PROBLEM TO SOLVE: From the entries below, please gather each line containing the string "QLineEdit".

* * * * * * *

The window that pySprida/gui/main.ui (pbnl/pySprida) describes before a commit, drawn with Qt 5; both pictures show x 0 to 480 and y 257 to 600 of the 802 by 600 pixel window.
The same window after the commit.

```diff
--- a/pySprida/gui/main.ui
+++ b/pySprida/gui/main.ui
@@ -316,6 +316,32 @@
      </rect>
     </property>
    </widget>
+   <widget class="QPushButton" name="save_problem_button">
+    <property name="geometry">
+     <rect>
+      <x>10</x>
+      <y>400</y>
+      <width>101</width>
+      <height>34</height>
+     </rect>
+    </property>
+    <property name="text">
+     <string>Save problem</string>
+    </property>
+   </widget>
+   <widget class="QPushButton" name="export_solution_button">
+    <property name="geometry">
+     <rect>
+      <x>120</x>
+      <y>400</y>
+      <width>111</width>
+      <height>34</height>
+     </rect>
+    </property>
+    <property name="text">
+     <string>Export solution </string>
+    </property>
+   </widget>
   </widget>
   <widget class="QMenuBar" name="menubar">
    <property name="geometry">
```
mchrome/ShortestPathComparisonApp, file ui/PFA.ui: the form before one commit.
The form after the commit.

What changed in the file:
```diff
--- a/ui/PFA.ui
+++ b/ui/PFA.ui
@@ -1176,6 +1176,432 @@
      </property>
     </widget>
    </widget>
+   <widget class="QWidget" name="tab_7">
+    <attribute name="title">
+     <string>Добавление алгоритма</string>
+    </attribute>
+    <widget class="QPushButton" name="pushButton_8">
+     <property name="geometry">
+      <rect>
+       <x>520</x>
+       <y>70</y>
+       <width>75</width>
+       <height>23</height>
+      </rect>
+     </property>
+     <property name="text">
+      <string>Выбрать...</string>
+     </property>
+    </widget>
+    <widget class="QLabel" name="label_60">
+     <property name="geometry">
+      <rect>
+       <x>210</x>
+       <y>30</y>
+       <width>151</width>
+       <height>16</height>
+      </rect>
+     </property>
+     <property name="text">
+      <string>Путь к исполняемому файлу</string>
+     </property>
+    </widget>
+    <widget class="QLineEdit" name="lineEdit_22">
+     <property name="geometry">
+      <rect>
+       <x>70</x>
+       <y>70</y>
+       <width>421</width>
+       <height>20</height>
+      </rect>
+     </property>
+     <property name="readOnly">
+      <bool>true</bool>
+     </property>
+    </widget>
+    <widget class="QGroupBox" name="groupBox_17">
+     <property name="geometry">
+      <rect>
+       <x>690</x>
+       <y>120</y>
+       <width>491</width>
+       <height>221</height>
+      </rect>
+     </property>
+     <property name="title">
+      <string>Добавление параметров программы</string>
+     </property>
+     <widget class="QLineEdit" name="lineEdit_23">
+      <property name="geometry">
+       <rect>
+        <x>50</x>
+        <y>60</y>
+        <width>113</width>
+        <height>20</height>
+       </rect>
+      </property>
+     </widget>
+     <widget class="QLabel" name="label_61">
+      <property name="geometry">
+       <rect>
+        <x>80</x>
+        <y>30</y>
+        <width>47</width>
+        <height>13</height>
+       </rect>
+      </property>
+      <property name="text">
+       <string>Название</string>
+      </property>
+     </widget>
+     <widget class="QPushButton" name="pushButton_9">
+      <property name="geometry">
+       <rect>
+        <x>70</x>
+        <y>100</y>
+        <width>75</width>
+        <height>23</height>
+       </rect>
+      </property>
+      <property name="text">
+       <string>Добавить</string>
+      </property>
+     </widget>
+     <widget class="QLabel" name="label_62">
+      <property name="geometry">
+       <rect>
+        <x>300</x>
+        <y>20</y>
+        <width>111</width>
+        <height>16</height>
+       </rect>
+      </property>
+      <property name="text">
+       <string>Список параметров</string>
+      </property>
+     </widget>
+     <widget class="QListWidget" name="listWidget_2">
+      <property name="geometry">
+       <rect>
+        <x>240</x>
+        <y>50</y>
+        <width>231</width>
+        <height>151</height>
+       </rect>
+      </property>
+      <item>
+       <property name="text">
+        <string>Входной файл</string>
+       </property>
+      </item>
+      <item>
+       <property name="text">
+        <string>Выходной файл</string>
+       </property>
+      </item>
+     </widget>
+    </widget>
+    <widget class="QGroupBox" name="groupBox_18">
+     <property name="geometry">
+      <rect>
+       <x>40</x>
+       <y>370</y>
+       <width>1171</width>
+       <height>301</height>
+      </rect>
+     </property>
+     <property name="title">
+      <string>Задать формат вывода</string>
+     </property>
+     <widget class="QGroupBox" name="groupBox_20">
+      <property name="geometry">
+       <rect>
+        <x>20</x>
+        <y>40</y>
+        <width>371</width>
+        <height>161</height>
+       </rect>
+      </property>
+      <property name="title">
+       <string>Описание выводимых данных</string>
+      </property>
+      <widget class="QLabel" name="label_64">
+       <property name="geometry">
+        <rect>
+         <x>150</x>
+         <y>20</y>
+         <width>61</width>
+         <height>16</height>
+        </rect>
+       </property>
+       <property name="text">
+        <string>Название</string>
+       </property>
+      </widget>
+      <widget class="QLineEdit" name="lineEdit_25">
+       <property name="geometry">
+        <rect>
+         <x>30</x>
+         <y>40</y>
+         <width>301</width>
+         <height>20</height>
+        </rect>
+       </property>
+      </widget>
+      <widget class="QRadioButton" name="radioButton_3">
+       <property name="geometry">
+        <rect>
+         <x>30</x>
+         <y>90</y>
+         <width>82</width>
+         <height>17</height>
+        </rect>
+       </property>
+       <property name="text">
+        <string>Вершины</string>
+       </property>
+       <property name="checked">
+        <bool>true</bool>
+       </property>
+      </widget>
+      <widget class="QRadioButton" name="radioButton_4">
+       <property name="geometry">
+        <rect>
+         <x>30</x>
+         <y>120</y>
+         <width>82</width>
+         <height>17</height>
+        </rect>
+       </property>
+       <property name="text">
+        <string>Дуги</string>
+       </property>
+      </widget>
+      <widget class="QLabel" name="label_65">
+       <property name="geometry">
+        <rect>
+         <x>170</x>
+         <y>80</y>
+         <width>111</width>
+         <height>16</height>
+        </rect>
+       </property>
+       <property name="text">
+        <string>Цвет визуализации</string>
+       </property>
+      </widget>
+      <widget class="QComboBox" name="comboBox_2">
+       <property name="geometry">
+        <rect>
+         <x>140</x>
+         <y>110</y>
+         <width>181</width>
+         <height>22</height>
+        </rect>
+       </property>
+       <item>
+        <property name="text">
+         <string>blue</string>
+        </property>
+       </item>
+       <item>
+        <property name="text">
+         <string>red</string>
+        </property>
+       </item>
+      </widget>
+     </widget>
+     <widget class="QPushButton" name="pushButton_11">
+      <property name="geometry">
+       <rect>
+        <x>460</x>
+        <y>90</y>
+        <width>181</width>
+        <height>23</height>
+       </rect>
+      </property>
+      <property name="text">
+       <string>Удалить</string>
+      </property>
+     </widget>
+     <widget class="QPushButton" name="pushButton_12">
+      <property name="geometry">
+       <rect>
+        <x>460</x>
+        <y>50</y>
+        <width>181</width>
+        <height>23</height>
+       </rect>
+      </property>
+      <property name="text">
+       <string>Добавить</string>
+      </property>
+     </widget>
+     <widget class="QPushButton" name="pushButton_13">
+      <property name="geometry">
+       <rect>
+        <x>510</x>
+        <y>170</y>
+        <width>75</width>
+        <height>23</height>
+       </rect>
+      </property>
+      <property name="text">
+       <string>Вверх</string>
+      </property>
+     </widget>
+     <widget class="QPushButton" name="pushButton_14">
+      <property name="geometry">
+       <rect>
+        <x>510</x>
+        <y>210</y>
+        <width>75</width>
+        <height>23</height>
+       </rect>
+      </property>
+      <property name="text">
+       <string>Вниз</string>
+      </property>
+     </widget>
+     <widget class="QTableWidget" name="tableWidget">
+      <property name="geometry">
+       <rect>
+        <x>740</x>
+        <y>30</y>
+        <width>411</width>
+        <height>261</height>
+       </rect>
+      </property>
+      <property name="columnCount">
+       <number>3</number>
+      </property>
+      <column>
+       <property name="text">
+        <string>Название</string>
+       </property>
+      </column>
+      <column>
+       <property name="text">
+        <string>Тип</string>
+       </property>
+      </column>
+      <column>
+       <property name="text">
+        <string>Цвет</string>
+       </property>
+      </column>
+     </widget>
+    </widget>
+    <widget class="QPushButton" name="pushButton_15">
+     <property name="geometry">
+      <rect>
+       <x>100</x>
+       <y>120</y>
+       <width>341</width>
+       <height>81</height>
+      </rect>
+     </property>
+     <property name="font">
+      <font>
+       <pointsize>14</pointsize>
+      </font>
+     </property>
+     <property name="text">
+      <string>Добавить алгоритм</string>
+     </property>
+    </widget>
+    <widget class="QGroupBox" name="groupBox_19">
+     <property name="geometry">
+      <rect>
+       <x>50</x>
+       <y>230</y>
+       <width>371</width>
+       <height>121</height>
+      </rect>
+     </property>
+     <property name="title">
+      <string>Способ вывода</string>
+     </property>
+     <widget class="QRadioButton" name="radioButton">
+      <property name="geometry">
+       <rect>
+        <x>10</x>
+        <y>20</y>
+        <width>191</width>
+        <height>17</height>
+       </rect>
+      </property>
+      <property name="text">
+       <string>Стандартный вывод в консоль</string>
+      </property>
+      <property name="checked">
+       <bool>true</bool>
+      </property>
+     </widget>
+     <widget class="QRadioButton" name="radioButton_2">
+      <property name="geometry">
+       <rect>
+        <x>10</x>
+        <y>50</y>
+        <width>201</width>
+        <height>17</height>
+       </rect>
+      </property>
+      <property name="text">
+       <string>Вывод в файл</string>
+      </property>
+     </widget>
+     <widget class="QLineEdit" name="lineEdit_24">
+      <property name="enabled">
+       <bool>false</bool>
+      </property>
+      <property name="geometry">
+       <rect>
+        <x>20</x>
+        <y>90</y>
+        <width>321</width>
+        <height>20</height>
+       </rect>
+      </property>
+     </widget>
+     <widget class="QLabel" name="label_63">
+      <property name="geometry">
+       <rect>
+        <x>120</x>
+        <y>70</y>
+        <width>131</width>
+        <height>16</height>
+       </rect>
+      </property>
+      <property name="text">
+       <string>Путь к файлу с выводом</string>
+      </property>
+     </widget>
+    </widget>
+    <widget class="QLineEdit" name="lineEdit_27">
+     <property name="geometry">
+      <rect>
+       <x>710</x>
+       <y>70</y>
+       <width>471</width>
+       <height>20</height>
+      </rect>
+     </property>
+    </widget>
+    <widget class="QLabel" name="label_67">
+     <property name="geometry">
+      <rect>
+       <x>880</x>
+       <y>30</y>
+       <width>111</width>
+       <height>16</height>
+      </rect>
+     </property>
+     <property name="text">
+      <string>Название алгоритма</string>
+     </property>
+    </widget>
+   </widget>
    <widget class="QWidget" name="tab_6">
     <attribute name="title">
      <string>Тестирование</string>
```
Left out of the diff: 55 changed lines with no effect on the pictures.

* * * * * * *

WRITTEN REPLY:
+    <widget class="QLineEdit" name="lineEdit_22">
+     <widget class="QLineEdit" name="lineEdit_23">
+      <widget class="QLineEdit" name="lineEdit_25">
+     <widget class="QLineEdit" name="lineEdit_24">
+    <widget class="QLineEdit" name="lineEdit_27">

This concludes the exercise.